Rail travel reduces the impact on the environment, spares resources and saves energy.
To carry 16 percent of passenger traffic and 37 percent of freight, railways need just 5 percent of all the energy consumed by transport in Switzerland. However, SBB would like to do even more for the environment. It has therefore decided to make even greater efforts and implement a three-stage action plan.
SBB’s trains already draw 90% of their energy from hydropower. The remaining 10% is nuclear power. By 2025, all rail power is to come from renewable sources. In addition to ensuring guarantees of origin for renewable energy supplies, which is standard practice in the industry, SBB will also make physical efforts to ensure the remaining 10% can be sourced from its own facilities or at least from facilities under contract. SBB is currently in related negotiations and will communicate updates in due course.
SBB aims to save 850 gigawatt hours of electricity by 2030; this equates to some 30 percent of its total energy requirement or to the annual electricity consumption of 200,000 households. To ensure that this ambitious goal is achieved, SBB is putting comprehensive energy-saving measures into effect in all its divisions: its passenger and freight operations, its buildings and its infrastructure installations. More details can be found in the "Energy efficiency" section below.

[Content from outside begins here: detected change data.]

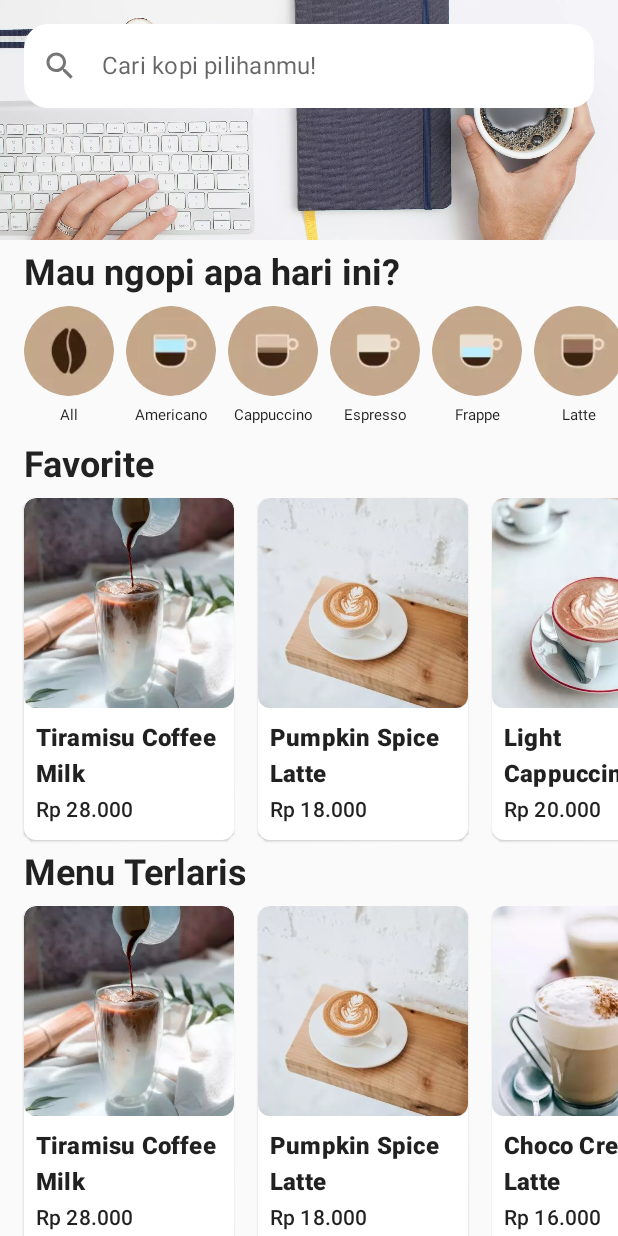
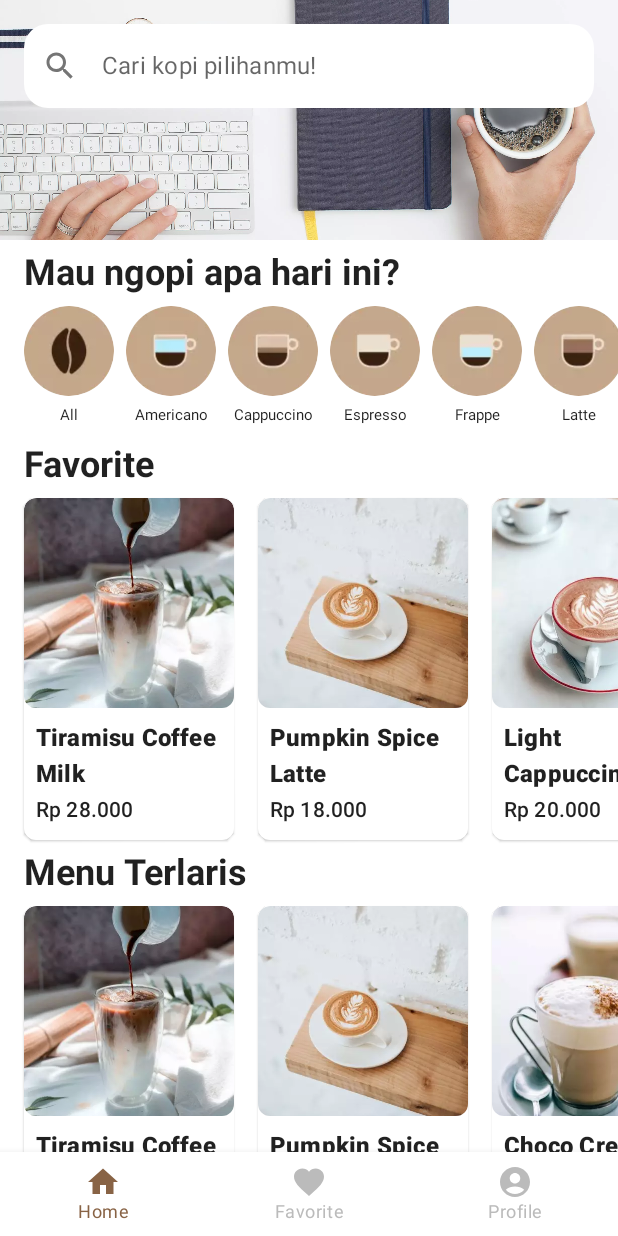
Before and after one commit to rwnhrmwn23/JetCoffee, an Android app built with Jetpack Compose: the screen it shows after launch (MainActivity), on a phone screen of 412 x 824 dp. Run offline under Robolectric (Android 15) with nearby library versions, the phone set to English and light mode, and no system bars.

Commit message:
update bottom navigation

```diff
--- a/app/src/main/java/com/onedev/jetcoffee/MainActivity.kt
+++ b/app/src/main/java/com/onedev/jetcoffee/MainActivity.kt
@@ -9,6 +9,11 @@ import androidx.compose.foundation.lazy.LazyRow
 import androidx.compose.foundation.lazy.items
 import androidx.compose.foundation.rememberScrollState
 import androidx.compose.foundation.verticalScroll
+import androidx.compose.material.*
+import androidx.compose.material.icons.Icons
+import androidx.compose.material.icons.filled.AccountCircle
+import androidx.compose.material.icons.filled.Favorite
+import androidx.compose.material.icons.filled.Home
 import androidx.compose.runtime.Composable
 import androidx.compose.ui.Modifier
 import androidx.compose.ui.layout.ContentScale
@@ -17,15 +22,13 @@ import androidx.compose.ui.res.stringResource
 import androidx.compose.ui.tooling.preview.Devices
 import androidx.compose.ui.tooling.preview.Preview
 import androidx.compose.ui.unit.dp
-import com.onedev.jetcoffee.model.Menu
-import com.onedev.jetcoffee.model.dummyBestSellerMenu
-import com.onedev.jetcoffee.model.dummyCategory
-import com.onedev.jetcoffee.model.dummyMenu
+import com.onedev.jetcoffee.model.*
 import com.onedev.jetcoffee.ui.component.CategoryItem
 import com.onedev.jetcoffee.ui.component.HomeSection
 import com.onedev.jetcoffee.ui.component.MenuItem
 import com.onedev.jetcoffee.ui.component.SearchBar
 import com.onedev.jetcoffee.ui.theme.JetCoffeeTheme
+import com.onedev.jetcoffee.ui.theme.LightGray
 
 class MainActivity : ComponentActivity() {
     override fun onCreate(savedInstanceState: Bundle?) {
@@ -82,9 +85,60 @@ fun MenuRow(
 }
 
 @Composable
-fun JetCoffeeApp() {
+fun BottomBar(
+    modifier: Modifier = Modifier
+) {
+    BottomNavigation(
+        backgroundColor = MaterialTheme.colors.background,
+        contentColor = MaterialTheme.colors.primary,
+        modifier = modifier,
+    ) {
+        val navigationItems = listOf(
+            BottomBarItem(
+                title = stringResource(R.string.menu_home),
+                icon = Icons.Default.Home
+            ),
+            BottomBarItem(
+                title = stringResource(R.string.menu_favorite),
+                icon = Icons.Default.Favorite
+            ),
+            BottomBarItem(
+                title = stringResource(R.string.menu_profile),
+                icon = Icons.Default.AccountCircle
+            )
+        )
+        navigationItems.map {
+            BottomNavigationItem(
+                icon = {
+                    Icon(
+                        imageVector = it.icon,
+                        contentDescription = it.title
+                    )
+                },
+                label = {
+                    Text(it.title)
+                },
+                selected = it.title == navigationItems[0].title,
+                unselectedContentColor = LightGray,
+                onClick = {
+
+                },
+            )
+        }
+    }
+}
+
+@Composable
+fun JetCoffeeApp(
+    modifier: Modifier = Modifier
+) {
+    Scaffold(
+        bottomBar = { BottomBar() }
+    ) { innerPadding ->
         Column(
-        modifier = Modifier.verticalScroll(rememberScrollState())
+            modifier = modifier
+                .verticalScroll(rememberScrollState())
+                .padding(innerPadding)
         ) {
             Banner()
             HomeSection(
@@ -101,6 +155,7 @@ fun JetCoffeeApp() {
             )
         }
     }
+}
 
 @Composable
 @Preview(
--- /dev/null
+++ b/app/src/main/java/com/onedev/jetcoffee/model/BottomBarItem.kt
@@ -0,0 +1,5 @@
+package com.onedev.jetcoffee.model
+
+import androidx.compose.ui.graphics.vector.ImageVector
+
+data class BottomBarItem(val title: String, val icon: ImageVector)
--- a/app/src/main/java/com/onedev/jetcoffee/ui/theme/Color.kt
+++ b/app/src/main/java/com/onedev/jetcoffee/ui/theme/Color.kt
@@ -2,7 +2,7 @@ package com.onedev.jetcoffee.ui.theme
 
 import androidx.compose.ui.graphics.Color
 
-val Purple200 = Color(0xFFBB86FC)
-val Purple500 = Color(0xFF6200EE)
-val Purple700 = Color(0xFF3700B3)
 val Teal200 = Color(0xFF03DAC5)
+val CoffeeBrown = Color(0xFF886345)
+val LightCoffeeBrown = Color(0xFFC4A68A)
+val LightGray = Color(0xFFBBBBBB)
--- a/app/src/main/java/com/onedev/jetcoffee/ui/theme/Theme.kt
+++ b/app/src/main/java/com/onedev/jetcoffee/ui/theme/Theme.kt
@@ -7,24 +7,15 @@ import androidx.compose.material.lightColors
 import androidx.compose.runtime.Composable
 
 private val DarkColorPalette = darkColors(
-    primary = Purple200,
-    primaryVariant = Purple700,
+    primary = LightCoffeeBrown,
+    primaryVariant = LightCoffeeBrown,
     secondary = Teal200
 )
 
 private val LightColorPalette = lightColors(
-    primary = Purple500,
-    primaryVariant = Purple700,
+    primary = CoffeeBrown,
+    primaryVariant = CoffeeBrown,
     secondary = Teal200
-
-    /* Other default colors to override
-    background = Color.White,
-    surface = Color.White,
-    onPrimary = Color.White,
-    onSecondary = Color.Black,
-    onBackground = Color.Black,
-    onSurface = Color.Black,
-    */
 )
 
 @Composable
```
Lines whose indentation alone changed are shown as unchanged.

At the end of 2017, SBB adopted an action plan as part of the federal government's Exemplary Energy and Climate initiative to make better use of the potential of new renewable energies, i.e. photovoltaics, wind power and small-scale hydro power. More details can be found in the "New renewable energies" section below.
SBB decided on the last step at the beginning of 2020. Fossil fuel use will be gradually reduced and technical gases in switchgear and cooling systems will be replaced by more climate-friendly variants. This will reduce greenhouse gas emissions by 50 percent by 2030, with the remaining emissions being offset. More details can be found in the "Climate-friendly energy" section below.